[Problem requirements]
Collect all lines from the listing that include the string "name".

[Dataset content]
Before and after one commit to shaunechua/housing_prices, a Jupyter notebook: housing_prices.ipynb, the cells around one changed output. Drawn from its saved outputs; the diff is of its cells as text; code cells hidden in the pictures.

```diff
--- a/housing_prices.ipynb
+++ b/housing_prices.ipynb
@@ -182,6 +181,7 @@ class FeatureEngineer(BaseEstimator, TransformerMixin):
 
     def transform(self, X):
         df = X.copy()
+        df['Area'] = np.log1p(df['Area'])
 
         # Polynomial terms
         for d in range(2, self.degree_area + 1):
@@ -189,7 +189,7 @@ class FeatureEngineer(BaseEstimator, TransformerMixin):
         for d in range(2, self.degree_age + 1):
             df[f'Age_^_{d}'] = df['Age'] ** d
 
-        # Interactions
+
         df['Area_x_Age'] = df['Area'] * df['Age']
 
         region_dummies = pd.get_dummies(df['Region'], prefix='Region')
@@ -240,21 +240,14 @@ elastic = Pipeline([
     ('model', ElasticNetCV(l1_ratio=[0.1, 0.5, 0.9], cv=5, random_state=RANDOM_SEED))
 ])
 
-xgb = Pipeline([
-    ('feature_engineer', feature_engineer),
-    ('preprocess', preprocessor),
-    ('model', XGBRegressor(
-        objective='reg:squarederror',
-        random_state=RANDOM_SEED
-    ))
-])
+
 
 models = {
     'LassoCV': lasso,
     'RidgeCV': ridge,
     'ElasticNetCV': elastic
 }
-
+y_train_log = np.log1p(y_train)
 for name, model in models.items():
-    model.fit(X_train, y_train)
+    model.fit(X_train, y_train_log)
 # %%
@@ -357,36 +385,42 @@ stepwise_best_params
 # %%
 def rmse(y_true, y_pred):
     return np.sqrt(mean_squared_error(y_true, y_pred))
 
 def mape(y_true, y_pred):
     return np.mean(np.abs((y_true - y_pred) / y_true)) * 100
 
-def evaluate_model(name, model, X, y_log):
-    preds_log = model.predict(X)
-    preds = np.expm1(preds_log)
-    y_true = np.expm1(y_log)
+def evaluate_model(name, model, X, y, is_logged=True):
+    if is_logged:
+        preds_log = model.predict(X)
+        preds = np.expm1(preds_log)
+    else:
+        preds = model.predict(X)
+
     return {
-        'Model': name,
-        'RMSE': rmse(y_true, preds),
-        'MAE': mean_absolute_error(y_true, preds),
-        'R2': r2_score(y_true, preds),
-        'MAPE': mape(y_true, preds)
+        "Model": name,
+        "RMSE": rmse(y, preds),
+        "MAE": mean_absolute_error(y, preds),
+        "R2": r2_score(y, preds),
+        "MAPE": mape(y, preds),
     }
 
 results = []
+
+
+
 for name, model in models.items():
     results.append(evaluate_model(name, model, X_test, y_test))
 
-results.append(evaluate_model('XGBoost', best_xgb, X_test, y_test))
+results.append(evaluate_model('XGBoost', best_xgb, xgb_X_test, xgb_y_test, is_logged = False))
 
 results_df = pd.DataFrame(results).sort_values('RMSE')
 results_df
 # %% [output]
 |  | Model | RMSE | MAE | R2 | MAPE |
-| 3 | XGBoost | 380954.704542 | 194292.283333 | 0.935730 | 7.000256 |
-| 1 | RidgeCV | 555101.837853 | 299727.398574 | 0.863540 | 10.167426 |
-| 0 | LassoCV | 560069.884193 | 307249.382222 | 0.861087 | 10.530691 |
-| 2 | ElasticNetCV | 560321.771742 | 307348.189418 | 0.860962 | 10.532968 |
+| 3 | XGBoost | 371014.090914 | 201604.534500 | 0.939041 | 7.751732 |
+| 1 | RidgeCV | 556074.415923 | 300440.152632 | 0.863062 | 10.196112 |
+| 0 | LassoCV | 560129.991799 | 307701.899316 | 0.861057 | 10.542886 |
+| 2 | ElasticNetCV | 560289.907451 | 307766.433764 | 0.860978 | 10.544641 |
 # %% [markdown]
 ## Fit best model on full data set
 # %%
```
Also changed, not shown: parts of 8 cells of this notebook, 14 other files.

* * *

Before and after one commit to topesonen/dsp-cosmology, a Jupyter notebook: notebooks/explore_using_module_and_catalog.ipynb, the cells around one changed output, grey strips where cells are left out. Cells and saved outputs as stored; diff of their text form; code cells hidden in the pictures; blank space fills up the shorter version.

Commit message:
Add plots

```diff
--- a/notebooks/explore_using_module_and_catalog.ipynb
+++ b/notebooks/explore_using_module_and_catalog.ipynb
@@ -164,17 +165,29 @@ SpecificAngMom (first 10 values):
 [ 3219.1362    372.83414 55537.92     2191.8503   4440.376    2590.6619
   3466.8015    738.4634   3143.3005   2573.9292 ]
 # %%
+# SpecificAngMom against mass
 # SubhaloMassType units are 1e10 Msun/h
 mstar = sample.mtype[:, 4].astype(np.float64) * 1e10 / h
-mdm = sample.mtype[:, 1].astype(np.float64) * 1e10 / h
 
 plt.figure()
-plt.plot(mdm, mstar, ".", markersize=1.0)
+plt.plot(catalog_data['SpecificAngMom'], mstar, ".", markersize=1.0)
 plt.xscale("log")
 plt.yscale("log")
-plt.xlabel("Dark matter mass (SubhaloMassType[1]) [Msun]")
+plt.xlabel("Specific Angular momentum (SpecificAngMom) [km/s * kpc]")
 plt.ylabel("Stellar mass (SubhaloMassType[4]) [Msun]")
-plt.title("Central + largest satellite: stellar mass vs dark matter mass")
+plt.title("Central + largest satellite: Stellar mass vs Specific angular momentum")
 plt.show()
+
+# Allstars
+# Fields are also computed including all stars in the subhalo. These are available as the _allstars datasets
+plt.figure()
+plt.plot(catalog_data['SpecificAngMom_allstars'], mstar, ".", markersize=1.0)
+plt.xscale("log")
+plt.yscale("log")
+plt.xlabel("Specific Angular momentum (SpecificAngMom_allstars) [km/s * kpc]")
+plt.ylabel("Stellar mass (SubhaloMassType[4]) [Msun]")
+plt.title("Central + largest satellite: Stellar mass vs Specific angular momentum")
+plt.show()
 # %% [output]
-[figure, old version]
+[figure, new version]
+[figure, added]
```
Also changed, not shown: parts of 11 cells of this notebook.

==

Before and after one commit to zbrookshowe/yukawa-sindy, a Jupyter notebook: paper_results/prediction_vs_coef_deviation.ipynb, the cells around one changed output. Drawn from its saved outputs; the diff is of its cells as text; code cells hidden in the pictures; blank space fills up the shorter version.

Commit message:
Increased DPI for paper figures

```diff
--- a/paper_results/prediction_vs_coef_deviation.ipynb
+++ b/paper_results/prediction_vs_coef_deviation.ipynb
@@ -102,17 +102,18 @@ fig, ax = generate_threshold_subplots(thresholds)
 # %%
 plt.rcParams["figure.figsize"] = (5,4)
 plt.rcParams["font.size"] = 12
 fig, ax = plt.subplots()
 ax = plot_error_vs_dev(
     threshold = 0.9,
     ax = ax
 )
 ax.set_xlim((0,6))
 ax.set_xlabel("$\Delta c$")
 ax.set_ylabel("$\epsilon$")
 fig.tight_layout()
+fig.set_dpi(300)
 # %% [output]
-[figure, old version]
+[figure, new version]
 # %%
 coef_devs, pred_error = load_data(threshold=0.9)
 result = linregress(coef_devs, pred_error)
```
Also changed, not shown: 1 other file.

[Task solution]
 for name, model in models.items():
-def evaluate_model(name, model, X, y_log):
+def evaluate_model(name, model, X, y, is_logged=True):
-        'Model': name,
+        "Model": name,
 for name, model in models.items():
     results.append(evaluate_model(name, model, X_test, y_test))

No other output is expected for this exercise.